Version difference data
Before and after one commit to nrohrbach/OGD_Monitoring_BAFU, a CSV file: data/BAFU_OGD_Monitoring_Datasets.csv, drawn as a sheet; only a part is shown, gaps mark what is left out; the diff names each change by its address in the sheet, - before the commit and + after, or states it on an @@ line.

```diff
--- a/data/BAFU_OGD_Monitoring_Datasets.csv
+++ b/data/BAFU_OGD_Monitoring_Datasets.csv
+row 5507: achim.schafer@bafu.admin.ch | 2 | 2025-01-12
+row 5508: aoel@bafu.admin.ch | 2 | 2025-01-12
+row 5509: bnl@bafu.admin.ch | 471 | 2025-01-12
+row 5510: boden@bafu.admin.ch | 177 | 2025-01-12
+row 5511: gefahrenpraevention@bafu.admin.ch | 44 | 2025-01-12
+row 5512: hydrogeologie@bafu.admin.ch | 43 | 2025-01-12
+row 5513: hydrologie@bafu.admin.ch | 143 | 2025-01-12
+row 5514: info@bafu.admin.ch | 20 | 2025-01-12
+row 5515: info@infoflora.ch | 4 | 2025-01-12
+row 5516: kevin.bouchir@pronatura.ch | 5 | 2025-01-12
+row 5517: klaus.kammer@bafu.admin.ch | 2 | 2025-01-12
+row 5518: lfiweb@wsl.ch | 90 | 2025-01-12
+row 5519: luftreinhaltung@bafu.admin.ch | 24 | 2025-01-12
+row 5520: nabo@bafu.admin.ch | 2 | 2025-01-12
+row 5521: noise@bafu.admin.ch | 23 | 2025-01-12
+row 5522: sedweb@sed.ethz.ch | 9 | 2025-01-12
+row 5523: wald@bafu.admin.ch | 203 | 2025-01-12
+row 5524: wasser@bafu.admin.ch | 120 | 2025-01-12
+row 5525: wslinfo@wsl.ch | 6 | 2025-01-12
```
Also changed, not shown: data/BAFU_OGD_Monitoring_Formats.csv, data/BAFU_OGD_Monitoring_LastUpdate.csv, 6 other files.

...

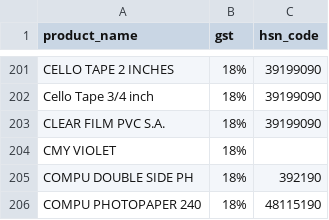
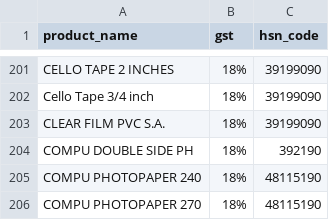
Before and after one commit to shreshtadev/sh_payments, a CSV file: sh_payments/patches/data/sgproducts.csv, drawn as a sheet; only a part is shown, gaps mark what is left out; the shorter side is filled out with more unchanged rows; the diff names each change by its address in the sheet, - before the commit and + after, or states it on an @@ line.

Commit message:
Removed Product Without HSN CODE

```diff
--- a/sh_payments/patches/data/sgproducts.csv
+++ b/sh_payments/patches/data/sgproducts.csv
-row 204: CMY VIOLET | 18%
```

--

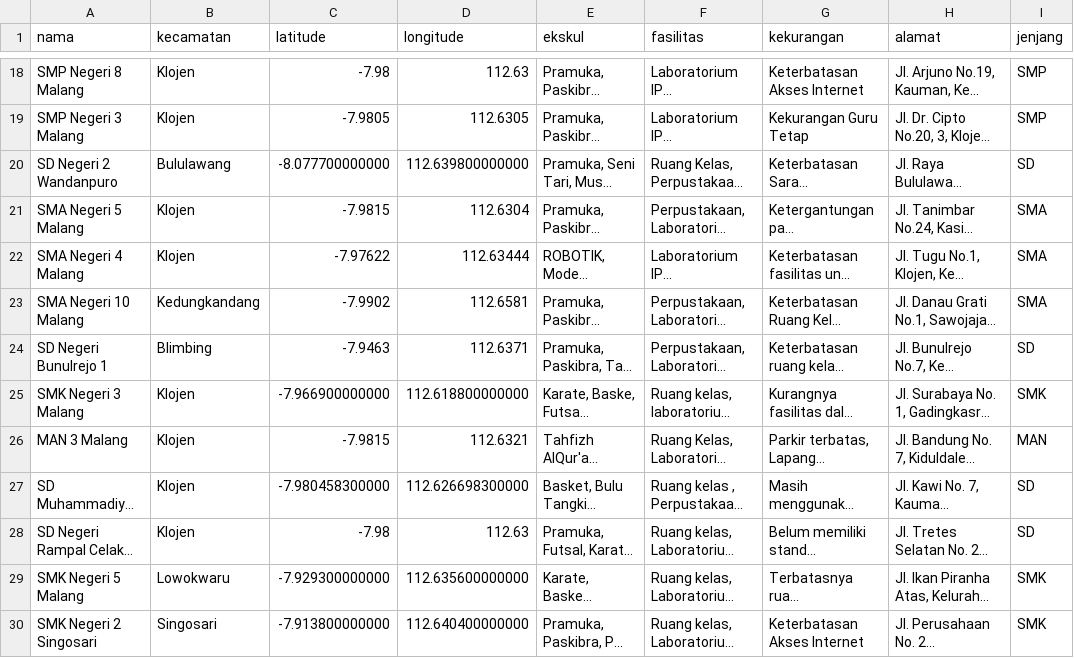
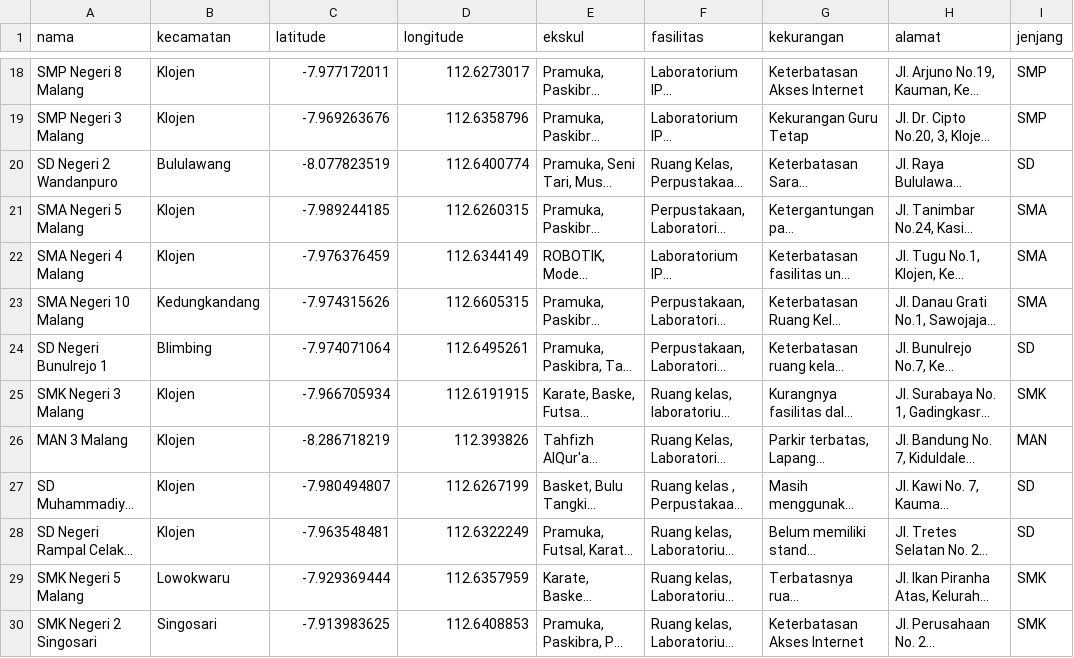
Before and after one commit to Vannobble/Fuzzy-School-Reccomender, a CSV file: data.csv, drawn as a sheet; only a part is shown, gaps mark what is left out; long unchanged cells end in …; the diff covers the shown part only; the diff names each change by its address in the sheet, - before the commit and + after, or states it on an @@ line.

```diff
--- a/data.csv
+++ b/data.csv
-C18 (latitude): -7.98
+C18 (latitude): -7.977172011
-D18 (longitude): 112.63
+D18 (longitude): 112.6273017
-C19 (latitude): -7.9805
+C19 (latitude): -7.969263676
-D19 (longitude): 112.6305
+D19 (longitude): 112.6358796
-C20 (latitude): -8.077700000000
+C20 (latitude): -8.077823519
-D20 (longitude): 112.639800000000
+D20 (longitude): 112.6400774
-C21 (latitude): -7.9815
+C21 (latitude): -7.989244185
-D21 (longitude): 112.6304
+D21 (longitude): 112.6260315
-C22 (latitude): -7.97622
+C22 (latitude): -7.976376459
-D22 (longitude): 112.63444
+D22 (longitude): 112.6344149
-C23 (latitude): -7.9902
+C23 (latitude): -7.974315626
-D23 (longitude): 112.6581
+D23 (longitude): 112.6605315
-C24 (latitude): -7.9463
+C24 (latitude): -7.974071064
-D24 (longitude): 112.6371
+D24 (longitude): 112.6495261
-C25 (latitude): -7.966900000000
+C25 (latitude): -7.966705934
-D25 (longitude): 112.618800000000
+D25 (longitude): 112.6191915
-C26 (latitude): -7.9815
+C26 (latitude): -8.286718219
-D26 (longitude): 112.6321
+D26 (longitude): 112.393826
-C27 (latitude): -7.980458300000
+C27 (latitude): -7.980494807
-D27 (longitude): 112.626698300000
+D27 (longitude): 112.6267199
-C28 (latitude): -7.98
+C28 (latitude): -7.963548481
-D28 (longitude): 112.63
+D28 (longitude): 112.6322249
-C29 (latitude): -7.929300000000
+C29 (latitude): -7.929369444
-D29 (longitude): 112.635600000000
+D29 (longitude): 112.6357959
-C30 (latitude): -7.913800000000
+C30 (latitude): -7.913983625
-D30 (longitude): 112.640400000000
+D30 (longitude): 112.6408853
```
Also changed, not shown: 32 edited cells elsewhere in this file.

*Directions*.
Look through the records and give only the number of lines where the string "cells" appears.

*Written response*.
2